- Length of your credit history makes up 15% of your credit score. The longer your history of making timely payments, the better your credit score. This is one of the reasons that younger people have lower credit scores on average than older people. So, if you are under 30 and can’t understand why your excellent repayment practices have not put you at the top of the FICO rankings, relax. You may just need to build up a longer credit history.
- Types of accounts make up 10% of your score. Common advice is to carry different types of credit in order to improve your credit score. For example, you might carry an installment loan for your car or student loan, a credit card and a mortgage.
- Recent credit activity makes up the last 10%. If you suddenly open many accounts, it may signal that you are having financial difficulty.
When lenders decide whether to give you a loan and at what rate, they will consider your credit score. However, that is not the only thing they consider. For example, they may also look at your income, your length of employment and other factors that are not reflected in your credit score. So, your credit score is significant, but it is not the whole picture.
Why Your Credit Score Is Important
Your credit score impacts what you are able to do and to buy. If you have a good credit score, you will be more likely to be able to consolidate your student loans at an attractive rate, or with a better credit score you may get better terms on an car lease. With a bad credit score, you may be refused that apartment you want to rent or refused a loan for that house you want to buy. Don’t wait until a lender or a business is evaluating you. Check your credit score once a year at the very least. If you are trying to raise your credit score, we have seven tips that can increase your credit score in 30 days. If you don’t check your credit score, it will be impossible to improve it. Absent a watchful eye, your credit score may decrease.
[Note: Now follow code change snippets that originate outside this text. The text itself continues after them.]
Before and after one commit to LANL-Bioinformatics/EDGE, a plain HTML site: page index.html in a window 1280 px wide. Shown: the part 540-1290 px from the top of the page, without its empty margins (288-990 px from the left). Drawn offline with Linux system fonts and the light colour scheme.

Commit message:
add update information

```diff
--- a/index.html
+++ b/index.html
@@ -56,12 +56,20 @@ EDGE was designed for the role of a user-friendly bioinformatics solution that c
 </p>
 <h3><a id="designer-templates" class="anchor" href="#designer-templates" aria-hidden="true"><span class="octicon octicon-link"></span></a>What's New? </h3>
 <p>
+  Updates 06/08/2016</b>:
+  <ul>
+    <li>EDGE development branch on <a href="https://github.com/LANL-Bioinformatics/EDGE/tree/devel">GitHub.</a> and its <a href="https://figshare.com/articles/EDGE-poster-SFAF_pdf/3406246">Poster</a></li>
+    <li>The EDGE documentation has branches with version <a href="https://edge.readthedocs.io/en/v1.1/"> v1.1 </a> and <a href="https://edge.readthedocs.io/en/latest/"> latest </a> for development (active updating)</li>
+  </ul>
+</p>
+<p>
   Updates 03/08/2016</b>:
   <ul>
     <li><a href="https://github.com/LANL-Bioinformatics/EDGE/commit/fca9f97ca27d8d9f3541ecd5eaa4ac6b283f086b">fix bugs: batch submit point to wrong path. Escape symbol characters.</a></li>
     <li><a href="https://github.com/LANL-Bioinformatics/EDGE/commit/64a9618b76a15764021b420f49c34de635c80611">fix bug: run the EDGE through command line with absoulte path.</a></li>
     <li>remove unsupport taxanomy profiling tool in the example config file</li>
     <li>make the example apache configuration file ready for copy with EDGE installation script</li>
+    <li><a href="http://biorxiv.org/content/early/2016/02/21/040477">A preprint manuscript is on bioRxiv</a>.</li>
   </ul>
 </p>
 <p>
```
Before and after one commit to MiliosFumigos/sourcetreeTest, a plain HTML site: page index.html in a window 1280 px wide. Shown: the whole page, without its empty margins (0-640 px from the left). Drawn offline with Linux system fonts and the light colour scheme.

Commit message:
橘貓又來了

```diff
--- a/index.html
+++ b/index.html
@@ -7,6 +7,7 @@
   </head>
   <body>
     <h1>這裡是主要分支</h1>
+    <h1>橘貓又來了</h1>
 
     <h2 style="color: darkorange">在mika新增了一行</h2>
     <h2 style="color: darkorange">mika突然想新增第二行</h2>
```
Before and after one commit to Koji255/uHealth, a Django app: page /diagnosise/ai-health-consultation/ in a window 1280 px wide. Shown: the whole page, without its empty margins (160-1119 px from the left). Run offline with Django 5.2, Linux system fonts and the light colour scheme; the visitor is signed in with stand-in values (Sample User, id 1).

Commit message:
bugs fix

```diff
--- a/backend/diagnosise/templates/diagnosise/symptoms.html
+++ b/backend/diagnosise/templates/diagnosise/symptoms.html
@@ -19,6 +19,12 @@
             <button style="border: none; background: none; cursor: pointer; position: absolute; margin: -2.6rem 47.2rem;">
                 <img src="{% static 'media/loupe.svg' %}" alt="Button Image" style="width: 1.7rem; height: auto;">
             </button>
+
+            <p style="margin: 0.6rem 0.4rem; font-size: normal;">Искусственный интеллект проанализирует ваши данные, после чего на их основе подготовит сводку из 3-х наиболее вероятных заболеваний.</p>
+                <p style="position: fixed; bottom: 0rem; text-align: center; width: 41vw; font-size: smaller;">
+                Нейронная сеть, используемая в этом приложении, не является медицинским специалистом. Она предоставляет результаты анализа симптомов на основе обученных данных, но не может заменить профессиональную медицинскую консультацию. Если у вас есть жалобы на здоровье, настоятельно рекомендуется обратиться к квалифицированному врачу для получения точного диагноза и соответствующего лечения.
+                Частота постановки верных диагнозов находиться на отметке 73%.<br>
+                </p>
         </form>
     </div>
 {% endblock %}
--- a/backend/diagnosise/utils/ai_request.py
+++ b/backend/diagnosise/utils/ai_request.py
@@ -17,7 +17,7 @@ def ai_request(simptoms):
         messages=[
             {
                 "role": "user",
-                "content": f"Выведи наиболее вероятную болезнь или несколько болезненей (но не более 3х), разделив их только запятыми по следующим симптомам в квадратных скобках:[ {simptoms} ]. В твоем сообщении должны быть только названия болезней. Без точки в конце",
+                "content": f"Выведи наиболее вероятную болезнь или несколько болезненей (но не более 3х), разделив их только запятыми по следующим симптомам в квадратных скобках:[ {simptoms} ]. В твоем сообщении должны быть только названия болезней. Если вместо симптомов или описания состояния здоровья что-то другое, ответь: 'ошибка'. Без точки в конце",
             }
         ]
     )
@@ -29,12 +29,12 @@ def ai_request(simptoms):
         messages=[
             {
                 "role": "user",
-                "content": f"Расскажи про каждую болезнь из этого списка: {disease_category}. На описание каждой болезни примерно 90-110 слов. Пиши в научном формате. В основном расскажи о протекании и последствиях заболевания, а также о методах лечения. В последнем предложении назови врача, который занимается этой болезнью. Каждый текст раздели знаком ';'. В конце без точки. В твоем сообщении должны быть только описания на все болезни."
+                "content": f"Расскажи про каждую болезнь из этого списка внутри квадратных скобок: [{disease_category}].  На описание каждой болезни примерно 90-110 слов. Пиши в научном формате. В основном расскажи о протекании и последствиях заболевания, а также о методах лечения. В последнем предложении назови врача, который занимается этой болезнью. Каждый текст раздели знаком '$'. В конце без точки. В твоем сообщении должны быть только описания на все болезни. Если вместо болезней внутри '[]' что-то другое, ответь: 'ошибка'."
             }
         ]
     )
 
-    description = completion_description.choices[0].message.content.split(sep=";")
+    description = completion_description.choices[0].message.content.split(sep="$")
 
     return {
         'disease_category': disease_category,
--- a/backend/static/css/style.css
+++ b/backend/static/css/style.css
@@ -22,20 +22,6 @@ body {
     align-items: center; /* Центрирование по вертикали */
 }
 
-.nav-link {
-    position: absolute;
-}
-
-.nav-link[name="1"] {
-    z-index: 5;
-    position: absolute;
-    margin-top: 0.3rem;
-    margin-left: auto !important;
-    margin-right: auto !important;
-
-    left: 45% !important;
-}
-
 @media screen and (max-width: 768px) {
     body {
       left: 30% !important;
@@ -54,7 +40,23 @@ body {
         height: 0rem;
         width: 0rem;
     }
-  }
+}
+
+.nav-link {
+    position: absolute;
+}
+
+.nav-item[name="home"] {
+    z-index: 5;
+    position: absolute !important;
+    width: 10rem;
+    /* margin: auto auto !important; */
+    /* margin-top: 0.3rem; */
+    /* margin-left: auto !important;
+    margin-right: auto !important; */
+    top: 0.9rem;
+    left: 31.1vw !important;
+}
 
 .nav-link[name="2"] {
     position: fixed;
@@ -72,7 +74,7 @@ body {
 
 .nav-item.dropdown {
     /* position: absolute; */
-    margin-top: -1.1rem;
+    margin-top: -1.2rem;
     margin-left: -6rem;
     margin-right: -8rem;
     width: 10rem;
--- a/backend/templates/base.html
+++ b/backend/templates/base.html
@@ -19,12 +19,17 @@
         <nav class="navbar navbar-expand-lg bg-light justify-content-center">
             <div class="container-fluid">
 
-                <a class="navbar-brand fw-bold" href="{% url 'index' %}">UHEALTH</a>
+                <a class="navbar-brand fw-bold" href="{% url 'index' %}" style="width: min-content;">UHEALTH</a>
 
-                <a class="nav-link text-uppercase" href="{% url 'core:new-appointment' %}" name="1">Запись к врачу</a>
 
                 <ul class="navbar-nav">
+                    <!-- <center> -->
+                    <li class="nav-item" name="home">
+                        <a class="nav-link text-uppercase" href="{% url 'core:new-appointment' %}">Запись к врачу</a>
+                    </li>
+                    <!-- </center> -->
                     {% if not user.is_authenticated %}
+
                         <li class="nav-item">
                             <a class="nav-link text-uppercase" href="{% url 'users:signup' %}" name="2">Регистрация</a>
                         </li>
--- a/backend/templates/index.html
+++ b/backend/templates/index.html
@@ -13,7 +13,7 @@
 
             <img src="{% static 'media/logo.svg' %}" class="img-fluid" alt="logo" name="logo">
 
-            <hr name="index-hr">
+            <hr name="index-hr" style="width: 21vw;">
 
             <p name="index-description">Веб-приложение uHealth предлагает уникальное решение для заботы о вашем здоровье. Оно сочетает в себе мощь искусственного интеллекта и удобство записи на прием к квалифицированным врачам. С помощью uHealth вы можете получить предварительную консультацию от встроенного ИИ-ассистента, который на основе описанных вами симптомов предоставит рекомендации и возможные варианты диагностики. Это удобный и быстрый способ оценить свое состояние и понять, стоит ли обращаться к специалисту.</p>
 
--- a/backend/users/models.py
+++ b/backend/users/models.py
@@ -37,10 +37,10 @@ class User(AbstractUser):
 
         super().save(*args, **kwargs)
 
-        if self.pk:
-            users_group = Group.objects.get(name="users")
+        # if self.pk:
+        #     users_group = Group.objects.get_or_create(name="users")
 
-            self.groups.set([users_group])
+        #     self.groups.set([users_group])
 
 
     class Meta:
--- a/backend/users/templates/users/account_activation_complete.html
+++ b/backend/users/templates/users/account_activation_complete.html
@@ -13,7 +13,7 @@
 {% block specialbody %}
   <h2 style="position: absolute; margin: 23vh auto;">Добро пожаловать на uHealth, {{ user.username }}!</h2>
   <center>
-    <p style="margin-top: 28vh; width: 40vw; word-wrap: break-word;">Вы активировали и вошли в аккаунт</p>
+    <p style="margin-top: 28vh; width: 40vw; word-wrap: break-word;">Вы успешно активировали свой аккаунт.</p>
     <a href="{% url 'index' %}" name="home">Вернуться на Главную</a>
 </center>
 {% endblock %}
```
Check your credit score and credit report to see
- Spending and payment trends which you can improve
- Errors on your report
- Negative items such as liens that should be deleted from your report
- Possible identity theft that can decimate your credit score
A little bit of oversight can make a big difference in your quality of life.